One of the great scientific philosophers of the 18th century, George Berkeley (1685-1753), was born at Castle Dysert near Thomastown. Berkeley’s most important contribution was on the nature of perception and existence and he influenced philosophers such as Kant, Locke and Descartes. He also engaged in a celebrated argument about Newton’s calculus and dividing by zero. Berkeley study divinity at TCD where, in an early experiment, he persuaded a friend to hang him until he was nearly senseless. In 1709, he published A New Theory of Vision that won him international praise. He left for England and the continent in 1713, returning for a while in 1724 as the Dean of Derry, and, in 1734, as Anglican Bishop of Cloyne in Cork.

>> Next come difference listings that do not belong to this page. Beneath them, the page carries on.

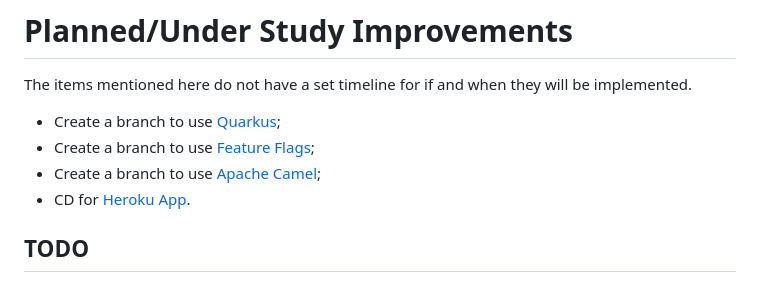
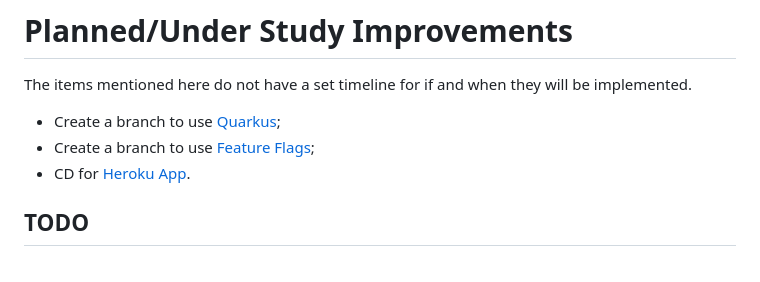
Before and after one commit to 33mestre/java_base, a Markdown page: FUTURE.md, the part around the change. Drawn GitHub-style.

Commit message:
ajuste future md - agora temos apache camel

```diff
--- a/FUTURE.md
+++ b/FUTURE.md
@@ -4,7 +4,6 @@ The items mentioned here do not have a set timeline for if and when they will be
 
 - Create a branch to use [Quarkus](https://quarkus.io/);
 - Create a branch to use [Feature Flags](https://pt.wikipedia.org/wiki/Feature_toggle);
-- Create a branch to use [Apache Camel](https://camel.apache.org/);
 - CD for [Heroku App](https://www.heroku.com/about).
 
 ## TODO
```
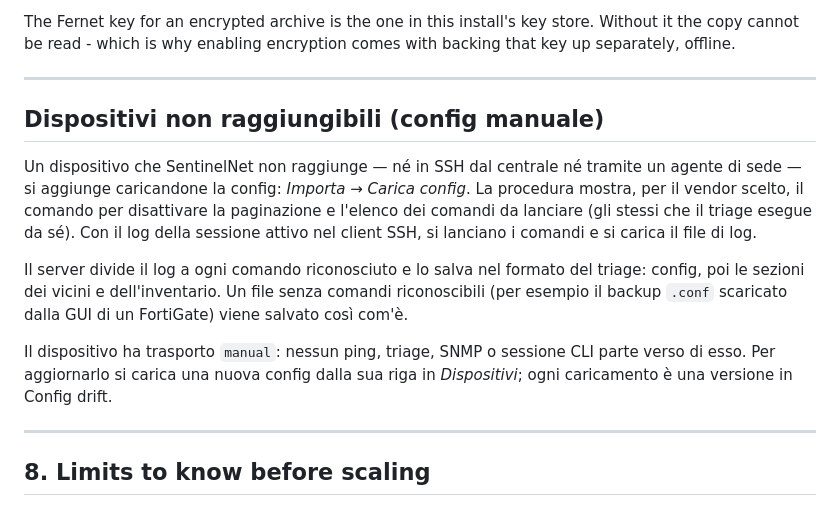
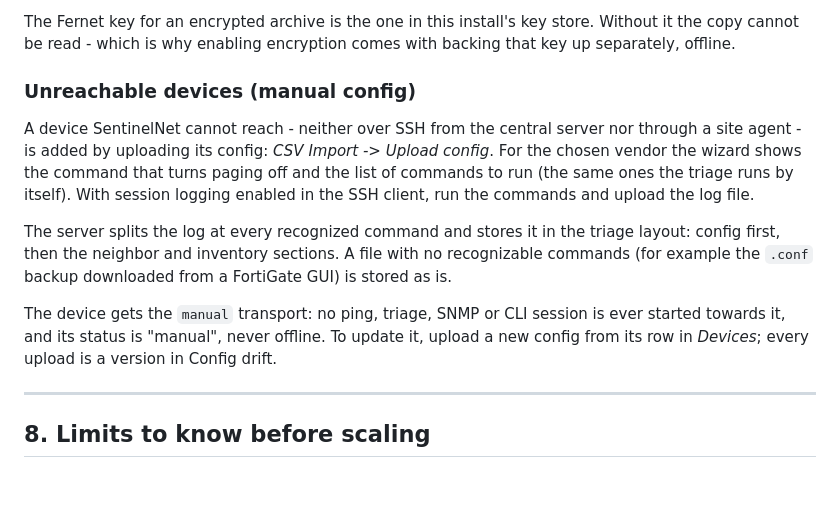
Before and after one commit to Claudio-Vidhi/SentinelNet, a Markdown page: docs/operations.md, the part around the change. GitHub-like rendering; blank space fills up the shorter version.

Commit message:
docs: manual-config runbook in English, under section 7
Co-Authored-By: Claude Opus 5.5 <noreply@anthropic.com>

```diff
--- a/docs/operations.md
+++ b/docs/operations.md
@@ -402,25 +402,24 @@ The Fernet key for an encrypted archive is the one in this install's key store.
 Without it the copy cannot be read - which is why enabling encryption comes with
 backing that key up separately, offline.
 
----
+### Unreachable devices (manual config)
 
-## Dispositivi non raggiungibili (config manuale)
+A device SentinelNet cannot reach - neither over SSH from the central server
+nor through a site agent - is added by uploading its config: *CSV Import -> Upload
+config*. For the chosen vendor the wizard shows the command that turns paging
+off and the list of commands to run (the same ones the triage runs by itself).
+With session logging enabled in the SSH client, run the commands and upload the
+log file.
 
-Un dispositivo che SentinelNet non raggiunge — né in SSH dal centrale né
-tramite un agente di sede — si aggiunge caricandone la config: *Importa →
-Carica config*. La procedura mostra, per il vendor scelto, il comando per
-disattivare la paginazione e l'elenco dei comandi da lanciare (gli stessi che
-il triage esegue da sé). Con il log della sessione attivo nel client SSH, si
-lanciano i comandi e si carica il file di log.
+The server splits the log at every recognized command and stores it in the
+triage layout: config first, then the neighbor and inventory sections. A file
+with no recognizable commands (for example the `.conf` backup downloaded from a
+FortiGate GUI) is stored as is.
 
-Il server divide il log a ogni comando riconosciuto e lo salva nel formato
-del triage: config, poi le sezioni dei vicini e dell'inventario. Un file senza
-comandi riconoscibili (per esempio il backup `.conf` scaricato dalla GUI di
-un FortiGate) viene salvato così com'è.
-
-Il dispositivo ha trasporto `manual`: nessun ping, triage, SNMP o sessione
-CLI parte verso di esso. Per aggiornarlo si carica una nuova config dalla sua
-riga in *Dispositivi*; ogni caricamento è una versione in Config drift.
+The device gets the `manual` transport: no ping, triage, SNMP or CLI session is
+ever started towards it, and its status is "manual", never offline. To update
+it, upload a new config from its row in *Devices*; every upload is a version in
+Config drift.
 
 ---
 
```
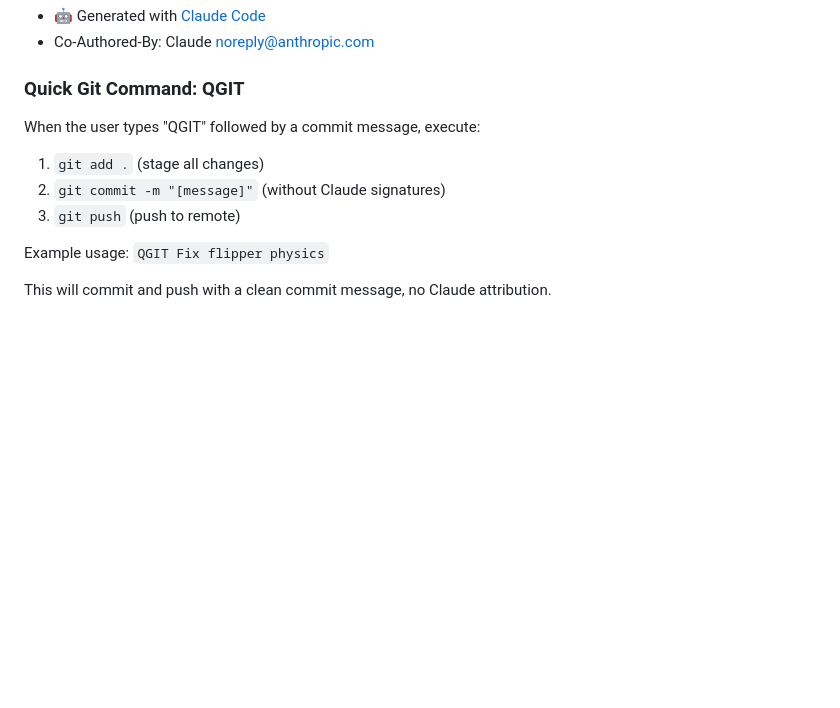
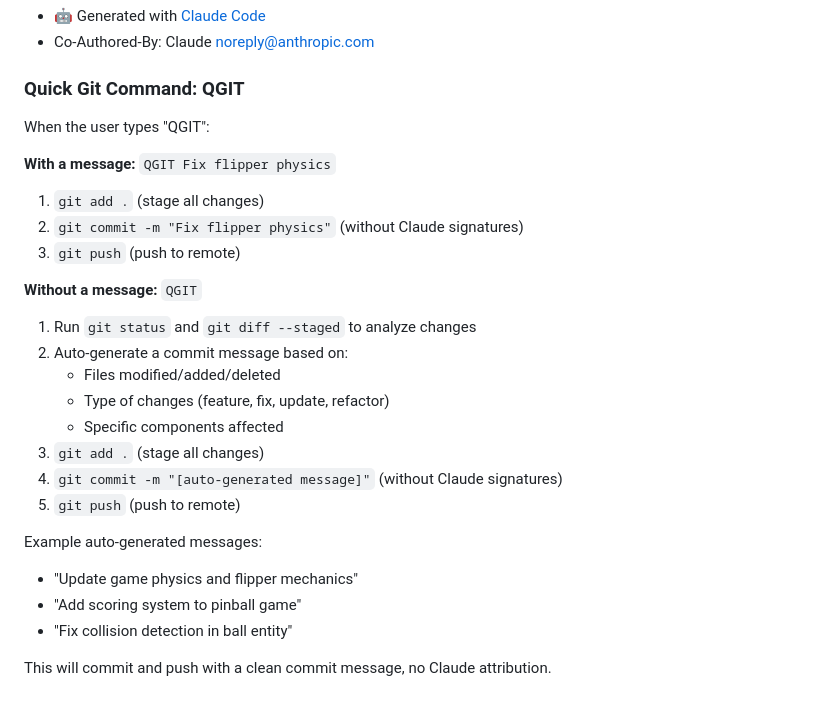
Before and after one commit to erikgoulet/cyber-pinball-pro, a Markdown page: CLAUDE.md, the part around the change. Drawn GitHub-style; blank space fills up the shorter version.

Commit message:
Enhance QGIT command with auto-generated commit message support

```diff
--- a/CLAUDE.md
+++ b/CLAUDE.md
@@ -76,11 +76,26 @@ When committing and pushing to Git, do NOT include the following in commit messa
 
 ### Quick Git Command: QGIT
 
-When the user types "QGIT" followed by a commit message, execute:
+When the user types "QGIT":
+
+**With a message:** `QGIT Fix flipper physics`
 1. `git add .` (stage all changes)
-2. `git commit -m "[message]"` (without Claude signatures)
+2. `git commit -m "Fix flipper physics"` (without Claude signatures)
 3. `git push` (push to remote)
 
-Example usage: `QGIT Fix flipper physics`
+**Without a message:** `QGIT`
+1. Run `git status` and `git diff --staged` to analyze changes
+2. Auto-generate a commit message based on:
+   - Files modified/added/deleted
+   - Type of changes (feature, fix, update, refactor)
+   - Specific components affected
+3. `git add .` (stage all changes)
+4. `git commit -m "[auto-generated message]"` (without Claude signatures)
+5. `git push` (push to remote)
+
+Example auto-generated messages:
+- "Update game physics and flipper mechanics"
+- "Add scoring system to pinball game"
+- "Fix collision detection in ball entity"
 
 This will commit and push with a clean commit message, no Claude attribution.
```
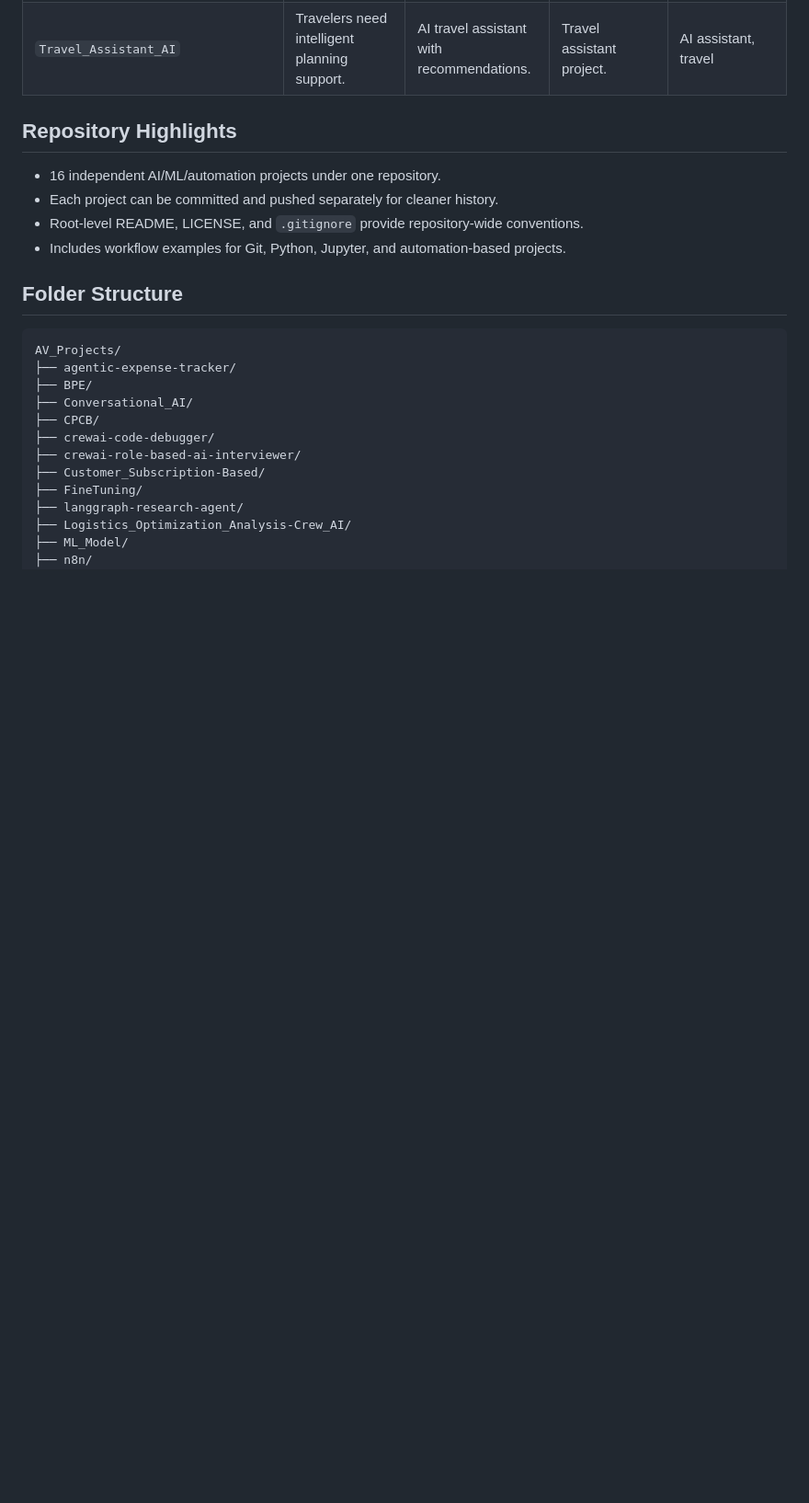
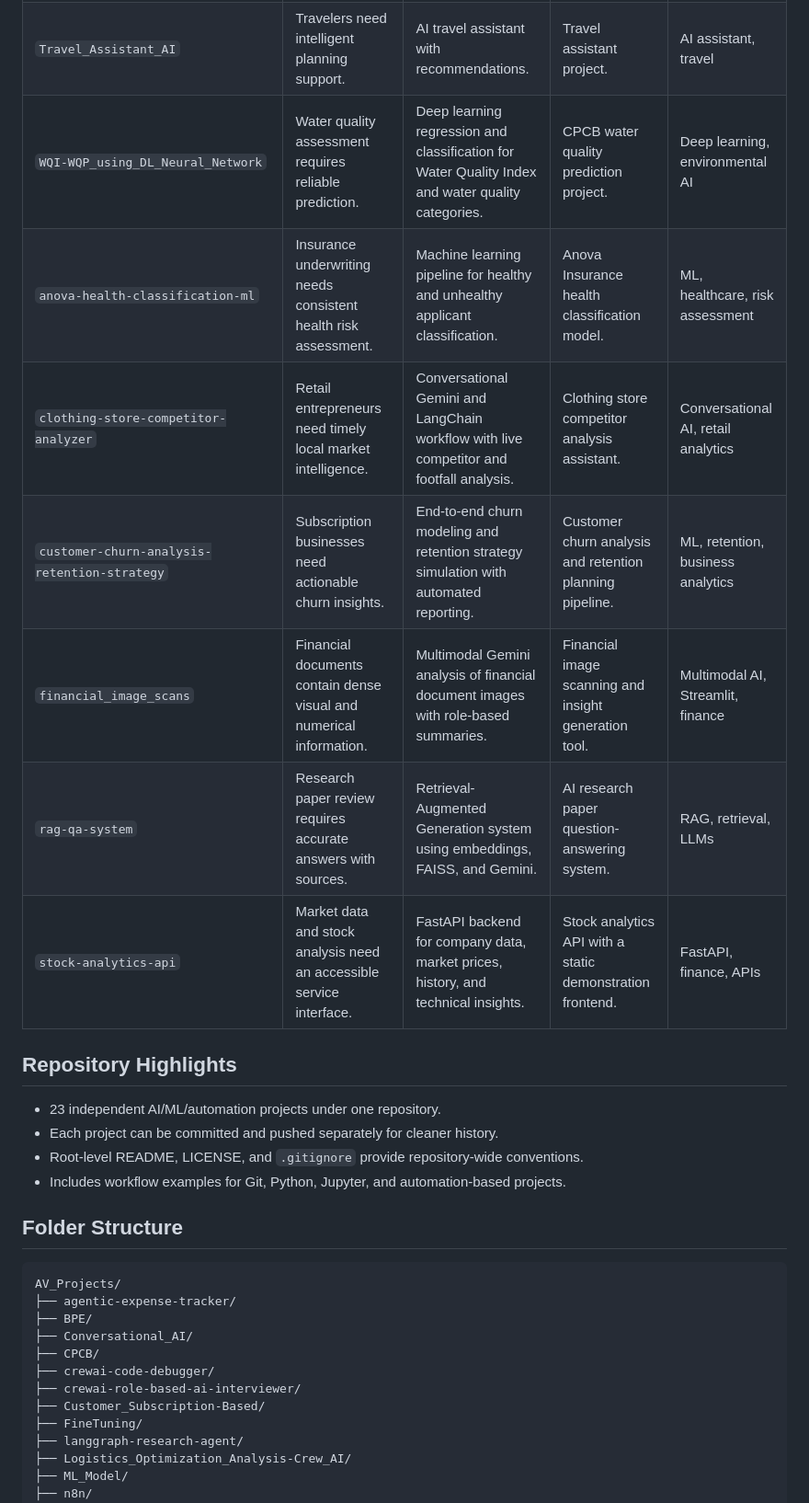
Before and after one commit to SANJAI-s0/Generative-AI_Pinnacle-AV, a Markdown page: README.md, the part around one of its changes. Shown at 92% size. GitHub-like rendering; blank space fills up the shorter version.

Commit message:
Update README with seven recent projects
Document the seven recently added projects in the portfolio, folder structure, project count, and project-wise automation list.

```diff
--- a/README.md
+++ b/README.md
@@ -47,10 +47,17 @@ The repository is designed for **project-wise development, experimentation, and
 | `ReAct` | Web research needs structured reasoning patterns. | ReAct-style research agent. | Web research agent using ReAct. | Reasoning, search |
 | `Sentiment_Analysis` | Sentiment interpretation across models is complex. | Compare BERT, LSTM, GRU, and RNN performance. | Sentiment analysis benchmark project. | NLP, sentiment |
 | `Travel_Assistant_AI` | Travelers need intelligent planning support. | AI travel assistant with recommendations. | Travel assistant project. | AI assistant, travel |
+| `WQI-WQP_using_DL_Neural_Network` | Water quality assessment requires reliable prediction. | Deep learning regression and classification for Water Quality Index and water quality categories. | CPCB water quality prediction project. | Deep learning, environmental AI |
+| `anova-health-classification-ml` | Insurance underwriting needs consistent health risk assessment. | Machine learning pipeline for healthy and unhealthy applicant classification. | Anova Insurance health classification model. | ML, healthcare, risk assessment |
+| `clothing-store-competitor-analyzer` | Retail entrepreneurs need timely local market intelligence. | Conversational Gemini and LangChain workflow with live competitor and footfall analysis. | Clothing store competitor analysis assistant. | Conversational AI, retail analytics |
+| `customer-churn-analysis-retention-strategy` | Subscription businesses need actionable churn insights. | End-to-end churn modeling and retention strategy simulation with automated reporting. | Customer churn analysis and retention planning pipeline. | ML, retention, business analytics |
+| `financial_image_scans` | Financial documents contain dense visual and numerical information. | Multimodal Gemini analysis of financial document images with role-based summaries. | Financial image scanning and insight generation tool. | Multimodal AI, Streamlit, finance |
+| `rag-qa-system` | Research paper review requires accurate answers with sources. | Retrieval-Augmented Generation system using embeddings, FAISS, and Gemini. | AI research paper question-answering system. | RAG, retrieval, LLMs |
+| `stock-analytics-api` | Market data and stock analysis need an accessible service interface. | FastAPI backend for company data, market prices, history, and technical insights. | Stock analytics API with a static demonstration frontend. | FastAPI, finance, APIs |
 
 ## Repository Highlights
 
-- 16 independent AI/ML/automation projects under one repository.
+- 23 independent AI/ML/automation projects under one repository.
 - Each project can be committed and pushed separately for cleaner history.
 - Root-level README, LICENSE, and `.gitignore` provide repository-wide conventions.
 - Includes workflow examples for Git, Python, Jupyter, and automation-based projects.
```
Also changed, not shown: other parts of README.md (+15 -1 lines).
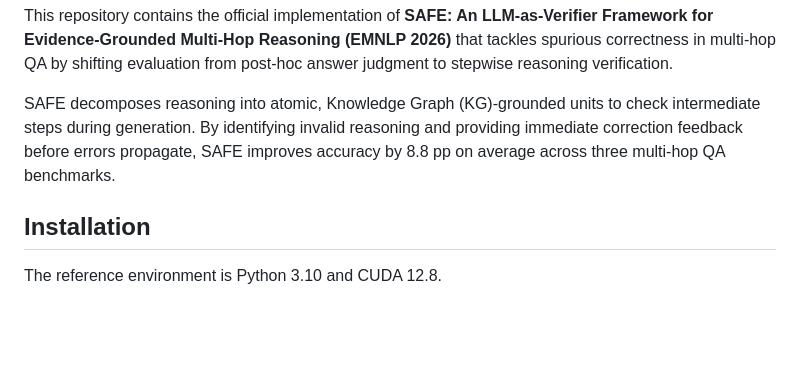
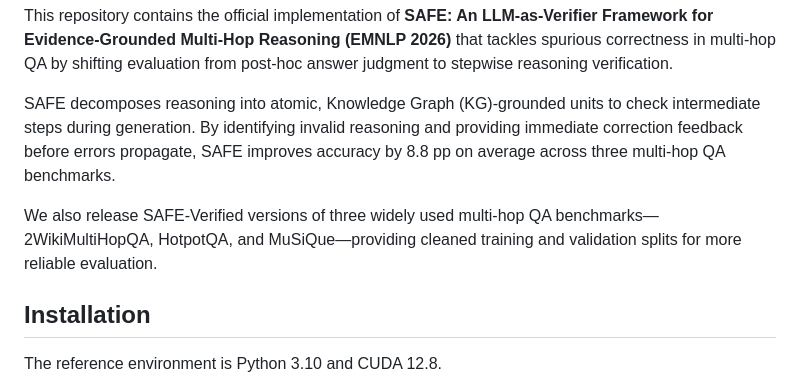
Before and after one commit to DaeyongKwon98/SAFE, a Markdown page: README.md, the part around one of its changes. GitHub-like rendering; blank space fills up the shorter version.

```diff
--- a/README.md
+++ b/README.md
@@ -3,6 +6,8 @@
 This repository contains the official implementation of **SAFE: An LLM-as-Verifier Framework for Evidence-Grounded Multi-Hop Reasoning (EMNLP 2026)** that tackles spurious correctness in multi-hop QA by shifting evaluation from post-hoc answer judgment to stepwise reasoning verification.
 
 SAFE decomposes reasoning into atomic, Knowledge Graph (KG)-grounded units to check intermediate steps during generation. By identifying invalid reasoning and providing immediate correction feedback before errors propagate, SAFE improves accuracy by 8.8 pp on average across three multi-hop QA benchmarks.
+
+We also release SAFE-Verified versions of three widely used multi-hop QA benchmarks—2WikiMultiHopQA, HotpotQA, and MuSiQue—providing cleaned training and validation splits for more reliable evaluation.
 
 ## Installation
 
```
Also changed, not shown: other parts of README.md (+3 -0 lines).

Berkeley found the philosophical school of Immaterialism. The mind was for him the ultimate reality and he viewed even intangible ideas as part of the real world. He saw time as succession of ideas in a person’s mind, and his great principal was esse est percipi (‘to be is to be perceived’) put another way: things that cannot be perceived cannot exist. Berkeley believed his theories proved the existence of God, but his ideas were often controversial.
A debate raged between his Immaterialists and the opposing Materialists, who believed that anything that exists, including ideas, must have some physical basis or cause. Berkeley, criticised by some as illogical, fought back in A Discourse Addressed to an Infidel Mathematician (1734), arguing that Newton’s new calculus was also illogical: Newton’s technique involved dividing by infinitesimal amounts, but Berkeley argued that, since infinitesimals could not be perceived, they could not exist.
In the 1720s, despairing of the Old World’s decadence, Berkeley hopes for a new golden age in the Americas. He campaigned for a university there to educate colonist and native alike, and the government promised him £20,000. He moved his family to Rhode Island, but the money never arrived and, in 1731, they returned. Three years later, Berkeley move to Cloyne, where for 20 years he proved a charitable bishop, donating rent from the demense to help the poor. His last book, Sirirs (1744), advocates are drinking tar water – which he had seen used in America – as a panacea, and especially to treat dysentery. He died at Oxford and 1753.